Businesses ‘missing a trick’ by waiting for FTTP despite superfast internet

The UK is making great strides in improving its connectivity thanks to superfast internet access, which will prove beneficial to both businesses and communities.

While organisations are always on the lookout for bigger and better, those who are choosing to hold out for fibre-to-the-premises (FTTP) are 'missing a trick', according to Zen Internet.

Andrew Saunders, head of product management and marketing at the organisation, said that companies are being led to believe that they must have superfast broadband delivered via fibre directly to their premises, with anything less than this being unsatisfactory.

"The government is working with the industry to try to deliver Europe's fastest broadband network by 2015 and we hope that they succeed, but meanwhile the needs of businesses can be met right now from existing fibre-to-the-cabinet (FTTC) options, and this is not being made clear," he added.

FTTC works through a link from the local exchange and the cabinet out in the street. The connection from here to the office is then made with copper, which is the same for ADSL services, where the metal works very well over short distances and is able to carry high-speed internet.

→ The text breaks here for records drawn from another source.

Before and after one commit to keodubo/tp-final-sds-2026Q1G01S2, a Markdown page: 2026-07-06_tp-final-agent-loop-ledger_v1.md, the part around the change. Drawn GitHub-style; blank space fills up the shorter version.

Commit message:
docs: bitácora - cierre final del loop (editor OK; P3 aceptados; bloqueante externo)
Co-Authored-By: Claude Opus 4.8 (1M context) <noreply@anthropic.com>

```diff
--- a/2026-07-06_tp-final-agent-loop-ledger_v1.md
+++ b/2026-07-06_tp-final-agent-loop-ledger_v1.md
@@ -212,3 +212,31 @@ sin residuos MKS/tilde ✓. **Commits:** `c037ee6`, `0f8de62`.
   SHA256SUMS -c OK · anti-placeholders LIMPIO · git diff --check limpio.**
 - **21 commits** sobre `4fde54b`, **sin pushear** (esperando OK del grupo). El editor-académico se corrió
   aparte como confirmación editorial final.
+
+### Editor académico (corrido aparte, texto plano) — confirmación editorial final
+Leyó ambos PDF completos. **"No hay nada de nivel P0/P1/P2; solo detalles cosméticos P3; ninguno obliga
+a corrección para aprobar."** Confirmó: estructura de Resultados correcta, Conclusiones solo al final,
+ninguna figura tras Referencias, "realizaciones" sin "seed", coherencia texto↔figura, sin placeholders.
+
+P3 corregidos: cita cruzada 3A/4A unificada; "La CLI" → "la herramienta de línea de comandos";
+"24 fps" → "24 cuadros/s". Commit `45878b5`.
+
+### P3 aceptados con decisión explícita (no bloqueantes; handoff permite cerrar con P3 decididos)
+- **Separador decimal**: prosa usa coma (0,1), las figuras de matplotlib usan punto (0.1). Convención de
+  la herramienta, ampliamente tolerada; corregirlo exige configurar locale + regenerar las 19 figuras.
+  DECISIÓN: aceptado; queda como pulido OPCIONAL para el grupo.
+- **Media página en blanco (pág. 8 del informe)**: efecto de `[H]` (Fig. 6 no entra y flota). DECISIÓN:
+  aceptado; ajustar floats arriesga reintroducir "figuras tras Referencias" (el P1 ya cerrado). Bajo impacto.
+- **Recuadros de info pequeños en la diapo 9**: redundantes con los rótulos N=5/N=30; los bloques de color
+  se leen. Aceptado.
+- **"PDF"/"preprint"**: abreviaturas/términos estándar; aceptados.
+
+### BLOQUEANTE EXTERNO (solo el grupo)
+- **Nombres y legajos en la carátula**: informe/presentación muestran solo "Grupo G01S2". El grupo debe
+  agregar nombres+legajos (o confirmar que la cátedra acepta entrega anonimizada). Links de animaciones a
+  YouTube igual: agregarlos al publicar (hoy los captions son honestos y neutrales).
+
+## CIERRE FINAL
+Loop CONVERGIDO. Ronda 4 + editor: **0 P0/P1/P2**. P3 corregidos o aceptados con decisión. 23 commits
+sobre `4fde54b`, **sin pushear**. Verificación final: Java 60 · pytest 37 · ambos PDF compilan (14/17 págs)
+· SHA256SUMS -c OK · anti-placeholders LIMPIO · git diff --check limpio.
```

It comes in the wake of mounting criticism that there is a lack of investment and ambition being demonstrated by key infrastructure providers and the government in delivering the fibre services extensively throughout the UK.

"Over half of premises in the UK can already access FTTC broadband, a solution which avoids disruption and guarantees high performance and reliability. Most organisations don't need the 330Mbps promised by FTTP, and will find 80Mbps more than enough and large enterprises demand bespoke solutions, so for them the debate is largely redundant," Mr Saunders explained.

Figures suggest that the take-up rate for superfast broadband in the UK currently stands at around 13 per cent, and it is hoped that as access grows across the country that that this number will rise steadily.

He noted that customers might not see the value in signing up to a faster service than they already have as they believe that the speed they currently get is more than enough for them.

"There are a range of FTTC options offering superfast, stable services, available immediately, and we would like to see a greater emphasis on how businesses can access these right now to benefit their day-to-day operations," Mr Saunders said.